> [YOUR GOAL]: Throughout the records below, find each line holding "index" and copy it.

Top of DATA UNDER STUDY

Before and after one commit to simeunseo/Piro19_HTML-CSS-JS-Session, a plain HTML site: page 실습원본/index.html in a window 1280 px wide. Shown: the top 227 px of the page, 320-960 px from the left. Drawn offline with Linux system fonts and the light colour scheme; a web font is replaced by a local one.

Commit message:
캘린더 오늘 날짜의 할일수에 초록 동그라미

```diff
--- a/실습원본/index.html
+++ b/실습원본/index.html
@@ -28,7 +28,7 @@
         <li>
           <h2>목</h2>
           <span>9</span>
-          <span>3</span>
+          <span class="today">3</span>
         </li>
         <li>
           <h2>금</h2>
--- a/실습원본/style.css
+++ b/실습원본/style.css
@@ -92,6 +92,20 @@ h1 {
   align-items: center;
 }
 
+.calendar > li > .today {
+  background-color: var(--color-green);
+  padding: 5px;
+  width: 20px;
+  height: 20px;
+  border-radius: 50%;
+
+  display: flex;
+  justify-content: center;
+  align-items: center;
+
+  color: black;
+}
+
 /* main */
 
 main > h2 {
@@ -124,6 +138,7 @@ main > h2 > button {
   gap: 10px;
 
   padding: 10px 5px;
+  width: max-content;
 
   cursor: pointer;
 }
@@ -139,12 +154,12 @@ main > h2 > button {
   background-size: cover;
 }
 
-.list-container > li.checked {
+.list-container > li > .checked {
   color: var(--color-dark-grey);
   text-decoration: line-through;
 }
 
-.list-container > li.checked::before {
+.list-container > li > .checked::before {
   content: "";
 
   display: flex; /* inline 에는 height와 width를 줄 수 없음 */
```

Bottom of DATA UNDER STUDY

> [EXERCISE ANSWER]:
Before and after one commit to simeunseo/Piro19_HTML-CSS-JS-Session, a plain HTML site: page 실습원본/index.html in a window 1280 px wide. Shown: the top 227 px of the page, 320-960 px from the left. Drawn offline with Linux system fonts and the light colour scheme; a web font is replaced by a local one.
--- a/실습원본/index.html
+++ b/실습원본/index.html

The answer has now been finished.